It appears that the money managers at Los Angeles-based Hotchkiss and Wiley saw the springtime dip in Noranda Aluminum shares as a chance to add to their stake. The firm on Thursday said it now owns almost 7.1 million shares of Noranda, which amounts to 10.3 percent of the Franklin-based company. At the end of March, that stake was a little more than 9 percent. Noranda shares (Ticker: NOR) ended Thursday trading at $4.06 and are up more than 20 percent year to date.
Shares of Dollar General jumped nearly 5 percent in after-hours action Friday following word that high-profile investor Carl Icahn has snapped up more than 9 percent of the stock of rival Family Dollar. Icahn says he wants to talk about Family Dollar's operations and possible strategic alternatives, which got a lot of investors thinking (one more time) about a potential Dollar General acquisition of the company.
The Family Dollar board is open to conversations but there remain many reasons why Dollar General Chairman, President and CEO Rick Dreiling and his team would shy away from a big deal. Dreiling last week said Dollar General's performance is improving and Icahn has shown up at Family Dollar's door in large part because the company has yet to escape what local analyst Mark Montagna early this year called an "operational quagmire." We're betting the rumblings about a big buyout fade away only to resurface sometime this fall.
Healthways CEO Ben Leedle on Tuesday passed on to his employees word of the wellness company's ceasefire with activist investment fund North Tide Capital. Calling the deal to give North Tide three board seats a "positive outcome," he also took time to point out that he — a prime target of North Tide manager Conan Laughlin — and other senior executives will stay in their jobs.
In addition, Leedle described the Strategic Review Committee that will soon be formed as having the goal "to assure that the board and management remain aligned on the company strategy." That's an interesting — and, given Laughlin's calls for big changes, perhaps somewhat optimistic — spin on the language contained in the standstill agreement, which says "the purpose of the Strategic Review Committee shall be to review, evaluate and make recommendations to the Board regarding the Company's business strategy."
Here's a copy of Leedle's email:
North Tide Capital, the hedge fund taking aim at the Healthways board of directors, has updated its presentation to investors. The new version is beefed up with more questions about the company's investments in (and revenues from) initiatives such as MeYou Health, the Dean Ornish lifestyle management program and the Blue Zones partnership with Gallup. The new presentation — view it here and compare it to the old one here — strikes a tone that is softer at times but as strident as before in other places, especially in terms of the Healthways board's unconditional backing of CEO Ben Leedle and his strategies.

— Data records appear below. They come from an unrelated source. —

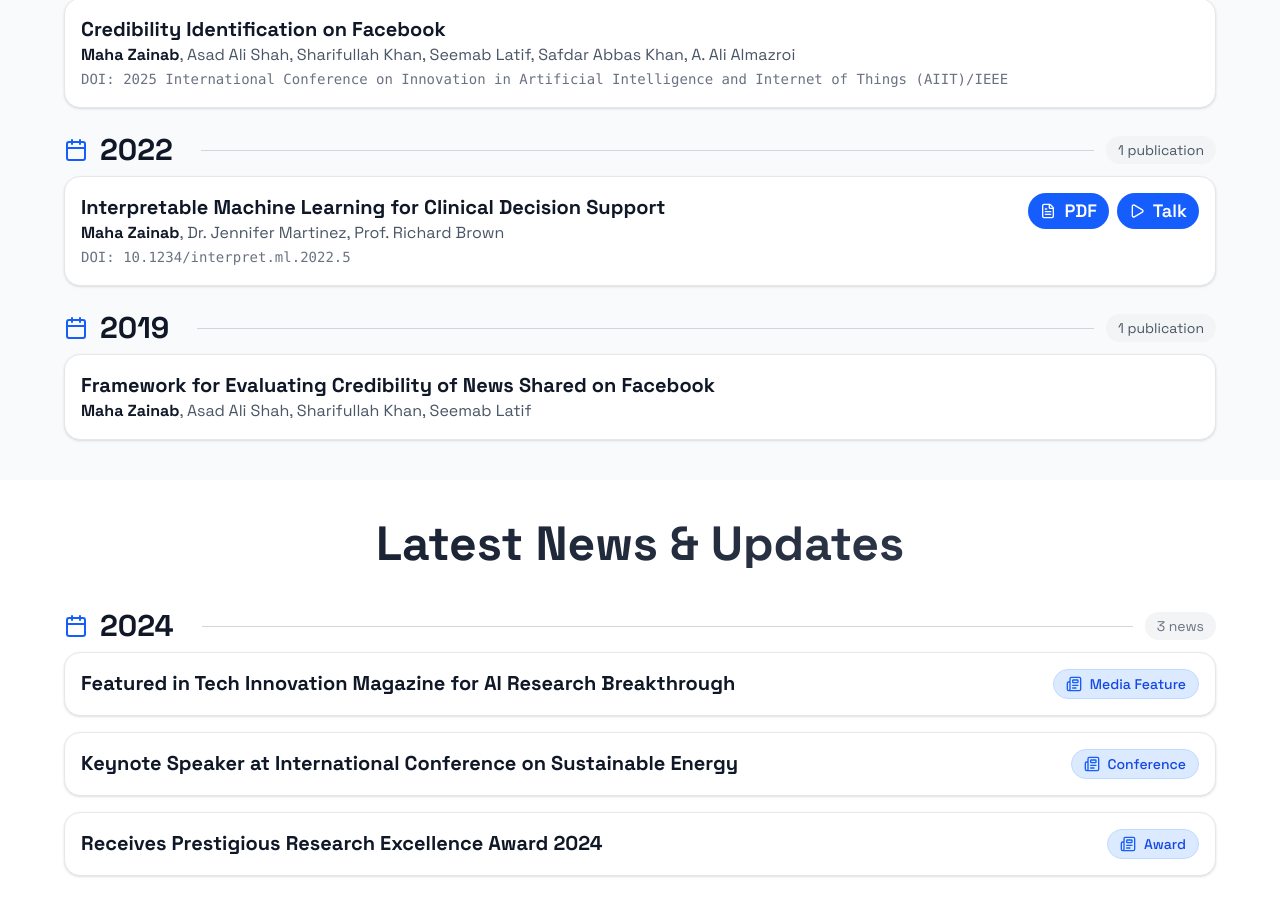
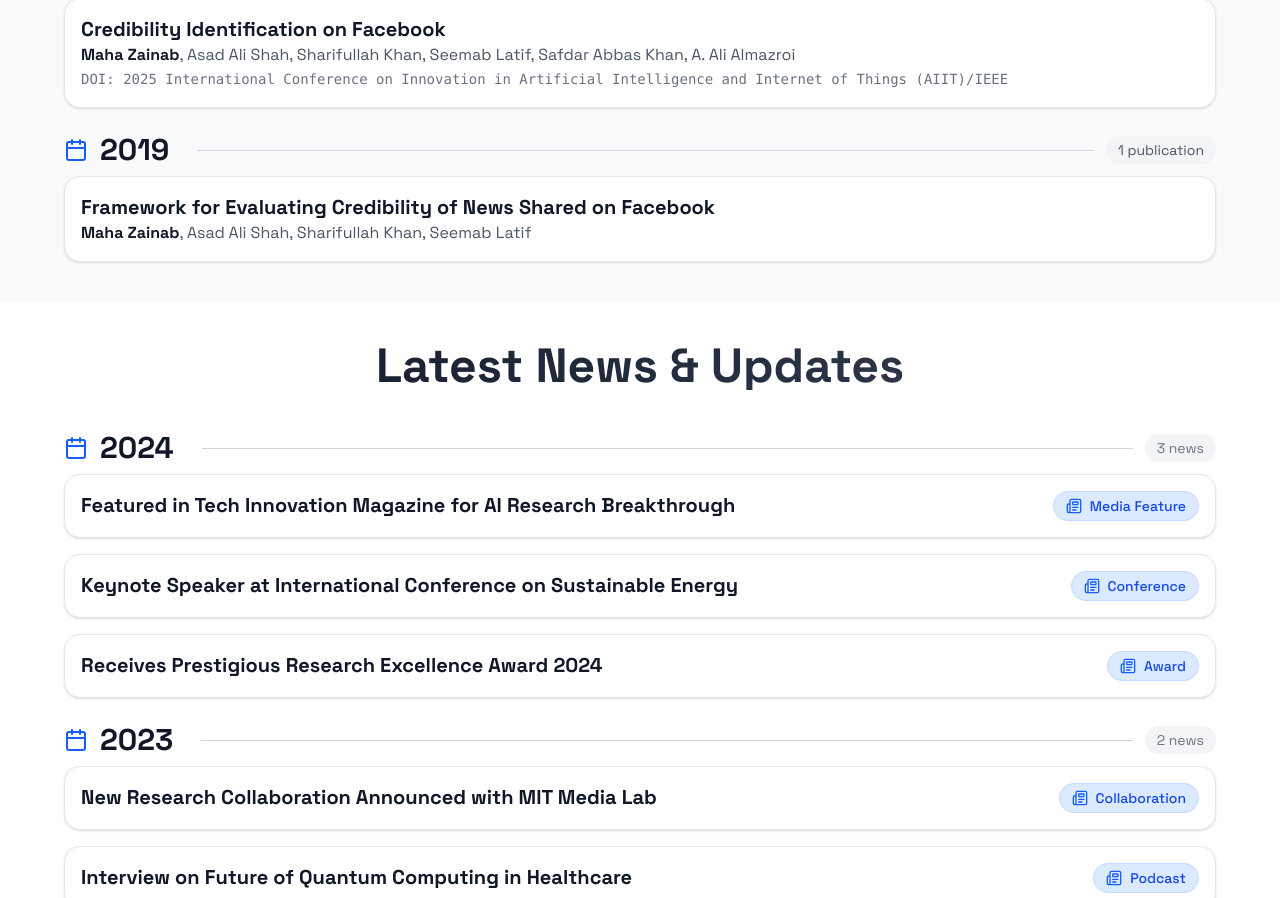
Before and after one commit to MahaZainab/MahaZainab.github.io, a React (Vite) app: page / in a window 1280 px wide. Shown: the part 1397-2295 px from the top of the page. Built offline with nearby package versions, Linux system fonts and the light colour scheme.

Commit message:
Auto commit on save

```diff
--- a/src/data/content.ts
+++ b/src/data/content.ts
@@ -92,15 +92,6 @@ export const publications: Publication[] = [
     talkLink: "",
     year: "2026",
     doi: "",
-  },
-  {
-    id: 5,
-    title: "Interpretable Machine Learning for Clinical Decision Support",
-    authors: ["Maha Zainab", "Dr. Jennifer Martinez", "Prof. Richard Brown"],
-    pdfLink: "/publications/interpretable-ml-clinical.pdf",
-    talkLink: "/talks/interpretable-ml-clinical",
-    year: "2022",
-    doi: "10.1234/interpret.ml.2022.5",
   },
 ];
 
```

Some items that caught our eye:
• Addressing the company's insistence that its Silver Sneakers senior fitness program is a way to leverage costs across the company, North Tide manager Conan Laughlin says "Silver Sneakers funds a giant, money-losing science experiment."
• Tipping his hat to the board for disclosing that Healthways' international business posted a 2013 EBITDA of $3 million, Laughlin then turns around to say that means "the non-Silver Sneakers business loses more money than we had thought."
• North Tide quotes a note from Dougherty & Co. analyst Brooks O'Neil that thinks out loud about director candidate Mac Crawford becoming not just executive chairman if elected, but also filling the CEO seat now held by Leedle.
Delek US Holdings has a new 5 percent owner in the form of Point72 Asset Management, the firm formerly called SAC Capital and run by Steven Cohen, who late last year pleaded guilty to securities fraud. Point72 on Wednesday filed papers with the Securities and Exchange Commission saying it ended last week owning almost 3.7 million shares, or 6.2 percent, of Brentwood-based Delek. That was up from just 1.1 million on March 31 and makes Point72 the largest owner of Delek US (Ticker: DK) that is not affiliated with Israel-based Delek Group. (Not coincidentally, Delek Group last week sold more than 10 million Delek US shares.)
Chad McCurdy has been booking some nice paper gains of late on his and his Marlin Capital Partners' stakes in Diversicare Healthcare Services, but that didn't stop him last week from spending almost $500,000 to snap up another 78,000 shares for various personal accounts. Combined, McCurdy's direct and indirect professional and personal holdings now total 22.7 percent of Diversicare. Shares of the Brentwood-based company (Ticker: DVCR) are up more than 40 percent so far this year.
The investment banks handling the latest sale of Delek US Holdings shares by the Israeli holding company Delek Group drummed up enough investor interest to add another 1.4 million shares to the offering. That has pushed down Delek Group's stake in Brentwood-based Delek US — which was 30 percent last summer — to 7.5 percent. Shares of Delek US (Ticker: DK) recovered a bit Friday from earlier losses to close at $30.42. Year to date, they're down 11 percent.